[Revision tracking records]
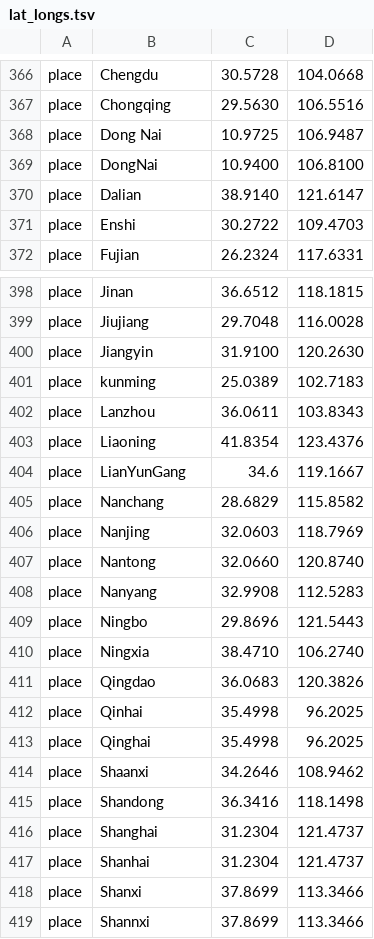
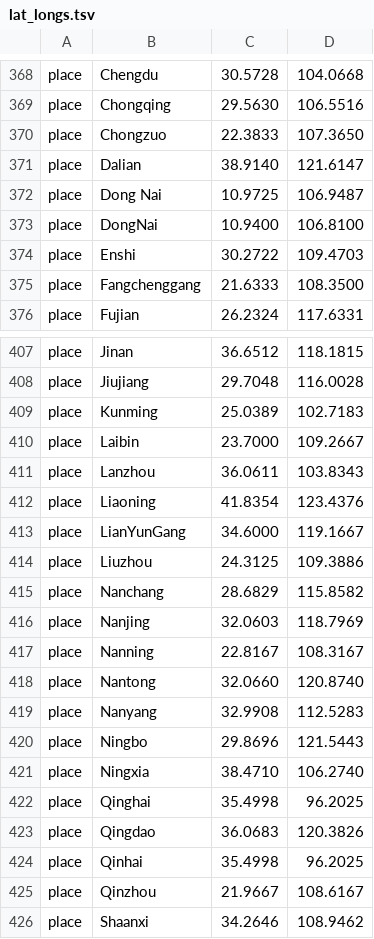
Before and after one commit to hodcroftlab/coxsackievirus_a6, a TSV file: config/lat_longs.tsv, drawn as a sheet; only a part is shown, gaps mark what is left out; the shorter side is filled out with more unchanged rows; the diff covers the shown part only.

```diff
--- a/config/lat_longs.tsv
+++ b/config/lat_longs.tsv
@@ -367,6 +369,8 @@ place	Chengdu	30.5728	104.0668
 place	Chongqing	29.5630	106.5516
+place	Chongzuo	22.3833	107.3650
+place	Dalian	38.9140	121.6147
 place	Dong Nai	10.9725	106.9487
 place	DongNai	10.9400	106.8100
-place	Dalian	38.9140	121.6147
 place	Enshi	30.2722	109.4703
+place	Fangchenggang	21.6333	108.3500
 place	Fujian	26.2324	117.6331
@@ -399,9 +408,11 @@ place	Jinan	36.6512	118.1815
 place	Jiujiang	29.7048	116.0028
-place	Jiangyin	31.9100	120.2630
-place	kunming	25.0389	102.7183
+place	Kunming	25.0389	102.7183
+place	Laibin	23.7000	109.2667
 place	Lanzhou	36.0611	103.8343
 place	Liaoning	41.8354	123.4376
-place	LianYunGang	34.6	119.1667
+place	LianYunGang	34.6000	119.1667
+place	Liuzhou	24.3125	109.3886
 place	Nanchang	28.6829	115.8582
 place	Nanjing	32.0603	118.7969
+place	Nanning	22.8167	108.3167
 place	Nantong	32.0660	120.8740
@@ -410,5 +421,6 @@ place	Ningbo	29.8696	121.5443
 place	Ningxia	38.4710	106.2740
+place	Qinghai	35.4998	96.2025
 place	Qingdao	36.0683	120.3826
 place	Qinhai	35.4998	96.2025
-place	Qinghai	35.4998	96.2025
+place	Qinzhou	21.9667	108.6167
 place	Shaanxi	34.2646	108.9462
```
Also changed, not shown: 10 added rows, 2 removed rows, 8 moved rows and 7 edited cells elsewhere in this file, vp1/config/clades_genome.tsv, whole_genome/config/clades_genome.tsv, 8 other files.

## Your assignment
Check each line above for the word "LianYunGang" and copy every line that has it.

## Task solution
-place	LianYunGang	34.6	119.1667
+place	LianYunGang	34.6000	119.1667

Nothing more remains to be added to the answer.